Modeling afterslip and aftershocks following the 1992 Landers earthquake
Article first published online: 19 JUL 2007
Copyright 2007 by the American Geophysical Union.
Journal of Geophysical Research: Solid Earth (1978–2012)
Volume 112, Issue B7, July 2007
How to Cite
2007), Modeling afterslip and aftershocks following the 1992 Landers earthquake, J. Geophys. Res., 112, B07409, doi:10.1029/2006JB004399., and (
- Issue published online: 19 JUL 2007
- Article first published online: 19 JUL 2007
- Manuscript Accepted: 4 APR 2007
- Manuscript Revised: 9 MAR 2007
- Manuscript Received: 17 MAR 2006
- 1992 Landers earthquake;
- postseismic deformation;

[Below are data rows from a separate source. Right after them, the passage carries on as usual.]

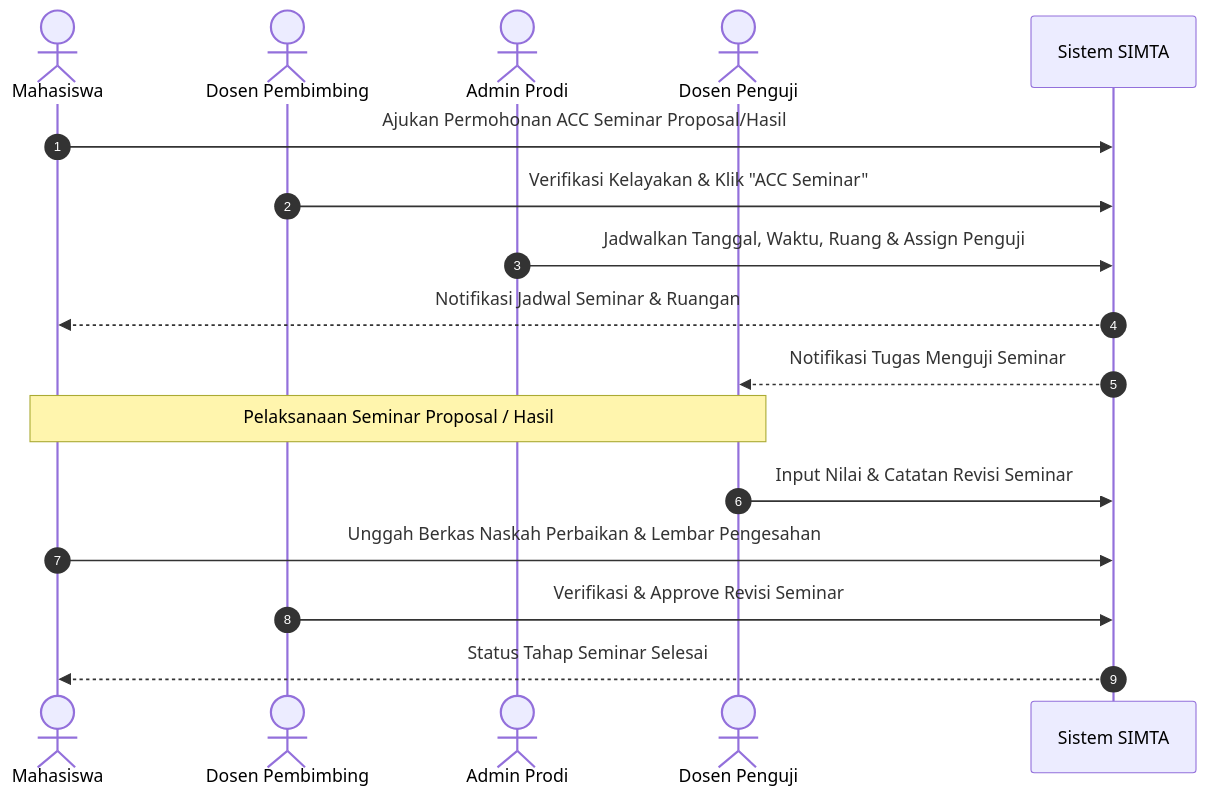
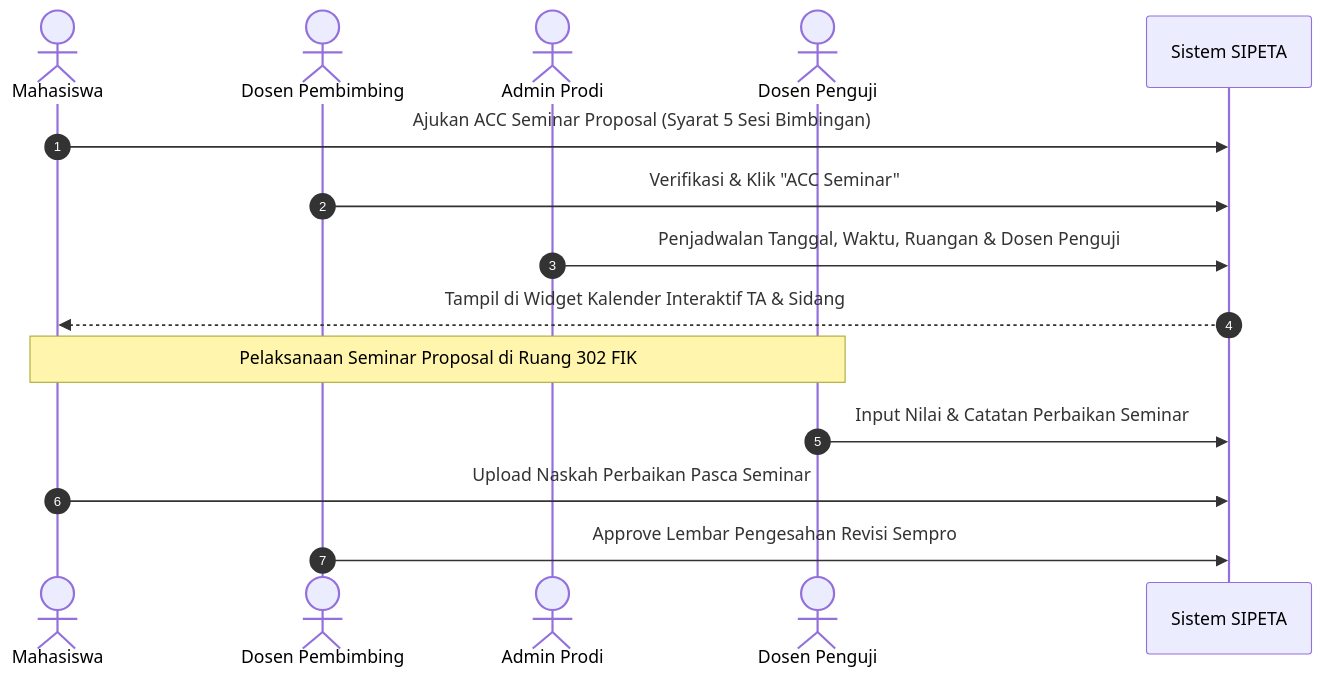
The fourth of 5 diagrams in docs/WORKFLOWS.md (DanuZen/isi-final-project), drawn with Mermaid before and after one commit. The commit also changed other lines of this file and 21 other files, not shown here.

````diff
--- a/docs/WORKFLOWS.md
+++ b/docs/WORKFLOWS.md
@@ -118,21 +81,19 @@
 ```mermaid
 sequenceDiagram
     autonumber
     actor M as Mahasiswa
     actor D as Dosen Pembimbing
     actor P as Admin Prodi
     actor G as Dosen Penguji
-    participant S as Sistem SIMTA
+    participant S as Sistem SIPETA
 
-    M->>S: Ajukan Permohonan ACC Seminar Proposal/Hasil
-    D->>S: Verifikasi Kelayakan & Klik "ACC Seminar"
-    P->>S: Jadwalkan Tanggal, Waktu, Ruang & Assign Penguji
-    S-->>M: Notifikasi Jadwal Seminar & Ruangan
-    S-->>G: Notifikasi Tugas Menguji Seminar
-
-    note over M,G: Pelaksanaan Seminar Proposal / Hasil
-    G->>S: Input Nilai & Catatan Revisi Seminar
-    M->>S: Unggah Berkas Naskah Perbaikan & Lembar Pengesahan
-    D->>S: Verifikasi & Approve Revisi Seminar
-    S-->>M: Status Tahap Seminar Selesai
+    M->>S: Ajukan ACC Seminar Proposal (Syarat 5 Sesi Bimbingan)
+    D->>S: Verifikasi & Klik "ACC Seminar"
+    P->>S: Penjadwalan Tanggal, Waktu, Ruangan & Dosen Penguji
+    S-->>M: Tampil di Widget Kalender Interaktif TA & Sidang
+    
+    note over M,G: Pelaksanaan Seminar Proposal di Ruang 302 FIK
+    G->>S: Input Nilai & Catatan Perbaikan Seminar
+    M->>S: Upload Naskah Perbaikan Pasca Seminar
+    D->>S: Approve Lembar Pengesahan Revisi Sempro
 ```
````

 One way to probe the rheology of the lithosphere and fault zones is to analyze the temporal evolution of deformation following a large earthquake. In such a case, the lithosphere responds to a known stress change that can be assessed from earthquake slip models constrained from seismology and geodesy. Here, we model the postseismic response of a fault zone that is assumed to obey a rate-strengthening rheology, where the frictional stress varies as aσ ln(), being the deformation rate and aσ > 0 a rheological parameter. The model is simple enough that these parameters can be estimated by inversion of postseismic geodetic data. We apply this approach to the analysis of geodetic displacements following the Mw7.3, 1992, Landers earthquake. The model adjusts well the measured displacements and implies aσ ≈ 0.47–0.53 MPa. In addition, we show that aftershocks and afterslip follow the same temporal evolution and that the spatiotemporal distribution of aftershocks is consistent with the idea that they are driven by reloading of the seismogenic zone resulting from frictional afterslip.